Meanwhile, however, an enormous sex abuse scandal continues to erupt in the Los Angeles Unified School District (LAUSD). And unlike the clergy abuse which occurred decades ago, this scandal is happening today. For starters:
- Steve Thomas Rooney, a former assistant principal at an LAUSD middle school, faces as many as 18 felony counts involving four underage girls. LAUSD removed two senior administrators from their posts in May for mishandling one of the cases. But guess what? The district quietly returned the pair to work. Then a third administrator, a high school dean, surrendered to face charges that he withheld evidence regarding Rooney and one of the underage female students. And here's the kicker in all of this: Rooney was assigned to his job at the middle school in August 2007 even though the District knew that police had investigated him about a sexual relationship with a student at his previous job at a high school. That former high school girl has since testified that Rooney impregnated her. (link)
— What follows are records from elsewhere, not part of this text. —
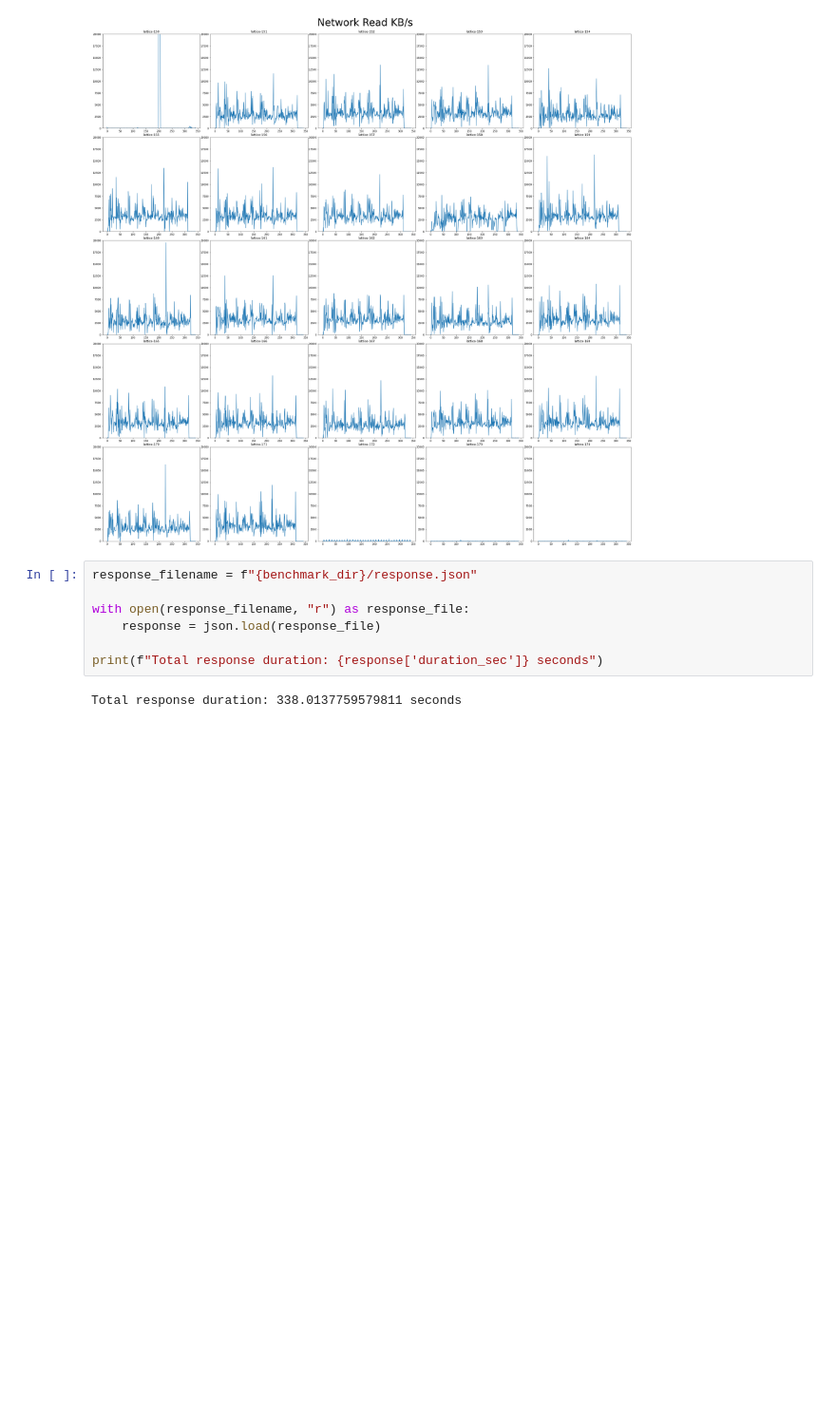
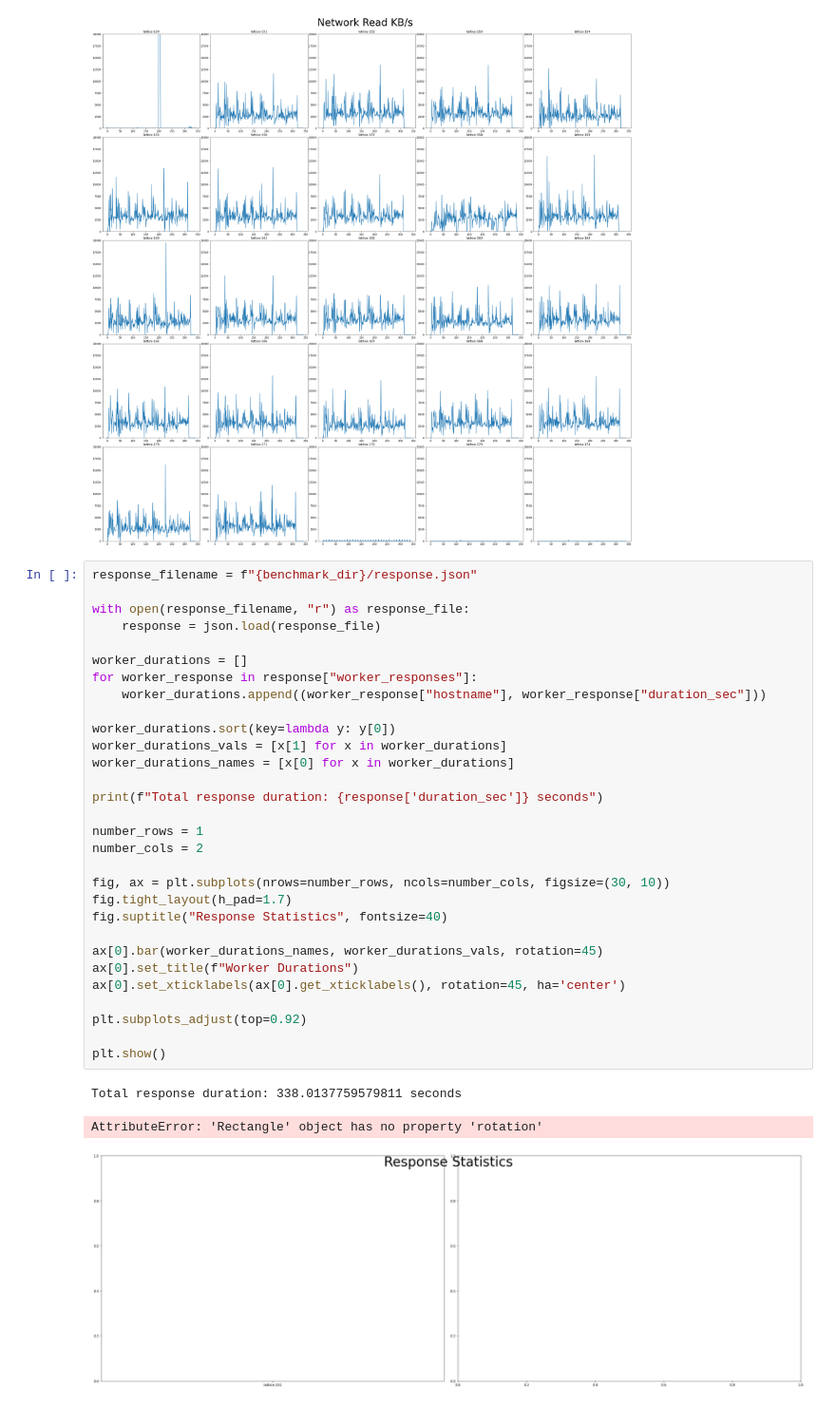
Before and after one commit to Project-Sustain/validation-service, a Jupyter notebook: benchmarks/benchmarks.ipynb, the cells around one changed output. Shown: that part at 95% size. Drawn from its saved outputs; the diff is of its cells as text; blank space fills up the shorter version.

```diff
--- a/benchmarks/benchmarks.ipynb
+++ b/benchmarks/benchmarks.ipynb
@@ -60,12 +60,37 @@ plt.subplots_adjust(top=0.95)
 plt.show()
 # %% [output]
 [figure]
-# %%
-response_filename = f"{benchmark_dir}/response.json"
-
-with open(response_filename, "r") as response_file:
-    response = json.load(response_file)
-
-print(f"Total response duration: {response['duration_sec']} seconds")
-# %% [output]
-Total response duration: 338.0137759579811 seconds
+# %%
+response_filename = f"{benchmark_dir}/response.json"
+
+with open(response_filename, "r") as response_file:
+    response = json.load(response_file)
+
+worker_durations = []
+for worker_response in response["worker_responses"]:
+    worker_durations.append((worker_response["hostname"], worker_response["duration_sec"]))
+
+worker_durations.sort(key=lambda y: y[0])
+worker_durations_vals = [x[1] for x in worker_durations]
+worker_durations_names = [x[0] for x in worker_durations]
+
+print(f"Total response duration: {response['duration_sec']} seconds")
+
+number_rows = 1
+number_cols = 2
+
+fig, ax = plt.subplots(nrows=number_rows, ncols=number_cols, figsize=(30, 10))
+fig.tight_layout(h_pad=1.7)
+fig.suptitle("Response Statistics", fontsize=40)
+
+ax[0].bar(worker_durations_names, worker_durations_vals, rotation=45)
+ax[0].set_title(f"Worker Durations")
+ax[0].set_xticklabels(ax[0].get_xticklabels(), rotation=45, ha='center')
+
+plt.subplots_adjust(top=0.92)
+
+plt.show()
+# %% [output]
+Total response duration: 338.0137759579811 seconds
+AttributeError: 'Rectangle' object has no property 'rotation'
+[figure, added]
```
Also changed, not shown: parts of 1 cell of this notebook.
- About six weeks ago (10/21/08), a jury awarded nearly $1.6 million to three girls molested by a former LAUSD school aide. The victims were 5 to 7 years old at the time. The molester is currently serving 15 years to life in prison.
- A former assistant football coach faces 14 felony and three misdemeanor charges including one case that reportedly involved sexually assaulting an underage girl "with a foreign object while the victim was unconscious."
While the Times has certainly reported on a number of these LAUSD abuse cases, it has not nearly given the same generous front-page coverage as with Catholic clergy abuse. The story of the $1.6 million award to those three young girls? The Times reported it with a modest 530 words on page B3. The case of the former assistant football coach? The Times reported the original arrest on page B3. (A story on Rooney made the front page once – back in March.)
Replace the words "aide" and "coach" with "priest." Now replace the term "LAUSD" with "Los Angeles Archdiocese." Now do you think the Times would continue to relegate such sickening tales of abuse to the inside of the "B" section? No … way.
To some of its credit, the Times recently pressed LAUSD for a confidential law firm report on the district's handling of the Rooney case. And that report indicated jaw-dropping incompetence by the district which allowed Rooney to return to work despite the police investigating him about an underage girl. It was great journalism by the paper to press LAUSD for the report. But the Times reported this eye-opening story for only one day, on page B1, on November 3, the day before the Presidential election! That's it.
If such a sickening report were about the Los Angeles Archdiocese, it's not hard to imagine several high-profile follow-up articles. And you can imagine a Times loafer like Steve Lopez falling over himself to rail against the Church and its leaders. As it stands, it's been months since Lopez has written about the sex scandals at LAUSD. Where are you, Steve?
Double standard? Absolutely.